ASSIGNED TASK
Print the records exactly and in full, please; the pictures stay out.

DATA PROVIDED
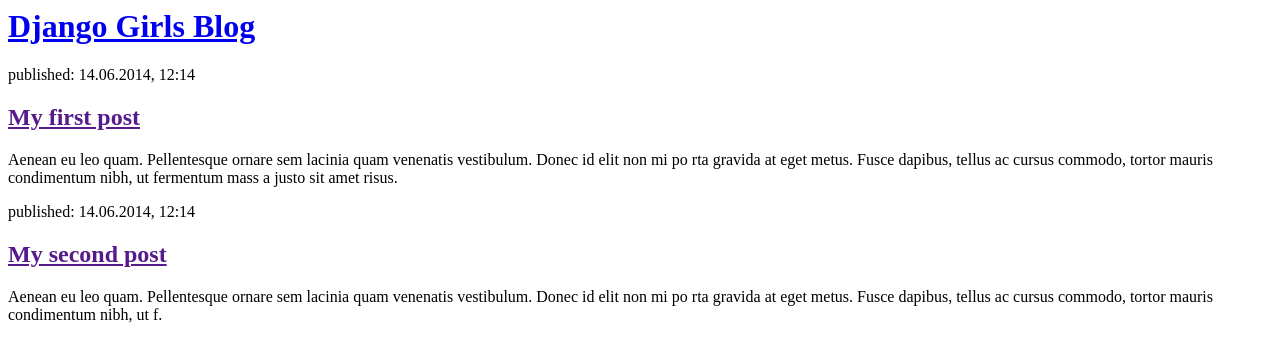
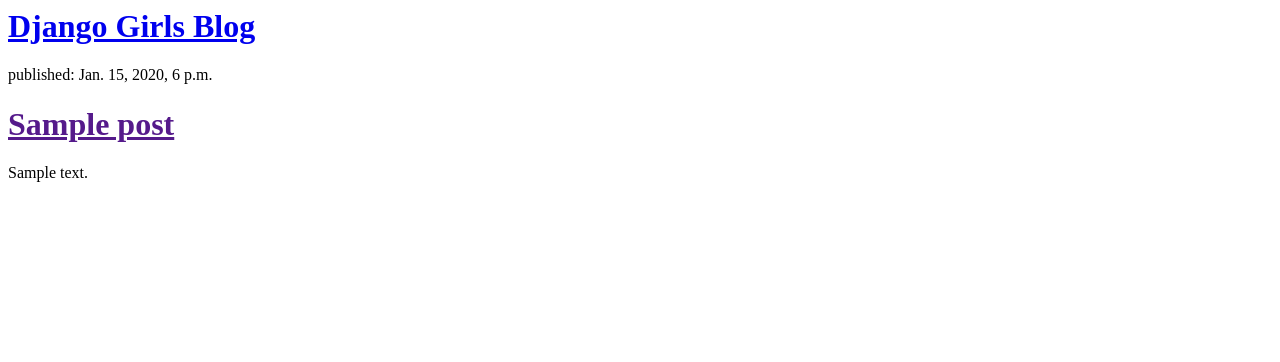
Before and after one commit to YanthonyYan209/my-first-blog-1, a Django app: page / in a window 1280 px wide. Shown: the top 362 px of the page. Run offline with Django 3.2, Linux system fonts and the light colour scheme; tables that the repository leaves empty hold one stand-in row (values such as "Sample post").

Commit message:
Modified templates to display posts from database

```diff
--- a/blog/templates/blog/post_list.html
+++ b/blog/templates/blog/post_list.html
@@ -1,5 +1,18 @@
 <html>
-<head>								<title>Django	Girls	blog</title>				</head>				<body>								<div>												<h1><a	href="/">Django	Girls	Blog</a></h1>								</div>
-<div>												<p>published:	14.06.2014,	12:14</p>												<h2><a	href="">My	first	post</a></h2>												<p>Aenean	eu	leo	quam.	Pellentesque	ornare	sem	lacinia	quam	venenatis	vestibulum.	Donec	id	elit	non	mi	po rta	gravida	at	eget	metus.	Fusce	dapibus,	tellus	ac	cursus	commodo,	tortor	mauris	condimentum	nibh,	ut	fermentum	mass a	justo	sit	amet	risus.</p>								</div>
-<div>												<p>published:	14.06.2014,	12:14</p>												<h2><a	href="">My	second	post</a></h2>												<p>Aenean	eu	leo	quam.	Pellentesque	ornare	sem	lacinia	quam	venenatis	vestibulum.	Donec	id	elit	non	mi	po rta	gravida	at	eget	metus.	Fusce	dapibus,	tellus	ac	cursus	commodo,	tortor	mauris	condimentum	nibh,	ut	f.</p>								</div>				</body>
+<head>
+    <title>Django Girls blog</title>
+</head>
+<body>
+ <div>
+        <h1><a href="/">Django Girls Blog</a></h1>
+    </div>
+
+    {% for post in posts %}
+        <div>
+            <p>published: {{ post.published_date }}</p>
+            <h1><a href="">{{ post.title }}</a></h1>
+            <p>{{ post.text|linebreaksbr }}</p>
+        </div>
+    {% endfor %}
+</body>
 </html>
--- a/blog/views.py
+++ b/blog/views.py
@@ -1,6 +1,9 @@
 from django.shortcuts import render
+from django.utils import timezone
+from .models import Post
 
 def	post_list(request):
-    return	render(request,	'blog/post_list.html',	{})
+    posts = Post.objects.filter(published_date__lte=timezone.now()).order_by('published_date')
+    return	render(request,	'blog/post_list.html',	{'posts': posts})
 
 # Create your views here.
```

SOLUTION FOR THIS PROBLEM
Before and after one commit to YanthonyYan209/my-first-blog-1, a Django app: page / in a window 1280 px wide. Shown: the top 362 px of the page. Run offline with Django 3.2, Linux system fonts and the light colour scheme; tables that the repository leaves empty hold one stand-in row (values such as "Sample post").

Commit message:
Modified templates to display posts from database

```diff
--- a/blog/templates/blog/post_list.html
+++ b/blog/templates/blog/post_list.html
@@ -1,5 +1,18 @@
 <html>
-<head>								<title>Django	Girls	blog</title>				</head>				<body>								<div>												<h1><a	href="/">Django	Girls	Blog</a></h1>								</div>
-<div>												<p>published:	14.06.2014,	12:14</p>												<h2><a	href="">My	first	post</a></h2>												<p>Aenean	eu	leo	quam.	Pellentesque	ornare	sem	lacinia	quam	venenatis	vestibulum.	Donec	id	elit	non	mi	po rta	gravida	at	eget	metus.	Fusce	dapibus,	tellus	ac	cursus	commodo,	tortor	mauris	condimentum	nibh,	ut	fermentum	mass a	justo	sit	amet	risus.</p>								</div>
-<div>												<p>published:	14.06.2014,	12:14</p>												<h2><a	href="">My	second	post</a></h2>												<p>Aenean	eu	leo	quam.	Pellentesque	ornare	sem	lacinia	quam	venenatis	vestibulum.	Donec	id	elit	non	mi	po rta	gravida	at	eget	metus.	Fusce	dapibus,	tellus	ac	cursus	commodo,	tortor	mauris	condimentum	nibh,	ut	f.</p>								</div>				</body>
+<head>
+    <title>Django Girls blog</title>
+</head>
+<body>
+ <div>
+        <h1><a href="/">Django Girls Blog</a></h1>
+    </div>
+
+    {% for post in posts %}
+        <div>
+            <p>published: {{ post.published_date }}</p>
+            <h1><a href="">{{ post.title }}</a></h1>
+            <p>{{ post.text|linebreaksbr }}</p>
+        </div>
+    {% endfor %}
+</body>
 </html>
--- a/blog/views.py
+++ b/blog/views.py
@@ -1,6 +1,9 @@
 from django.shortcuts import render
+from django.utils import timezone
+from .models import Post
 
 def	post_list(request):
-    return	render(request,	'blog/post_list.html',	{})
+    posts = Post.objects.filter(published_date__lte=timezone.now()).order_by('published_date')
+    return	render(request,	'blog/post_list.html',	{'posts': posts})
 
 # Create your views here.
```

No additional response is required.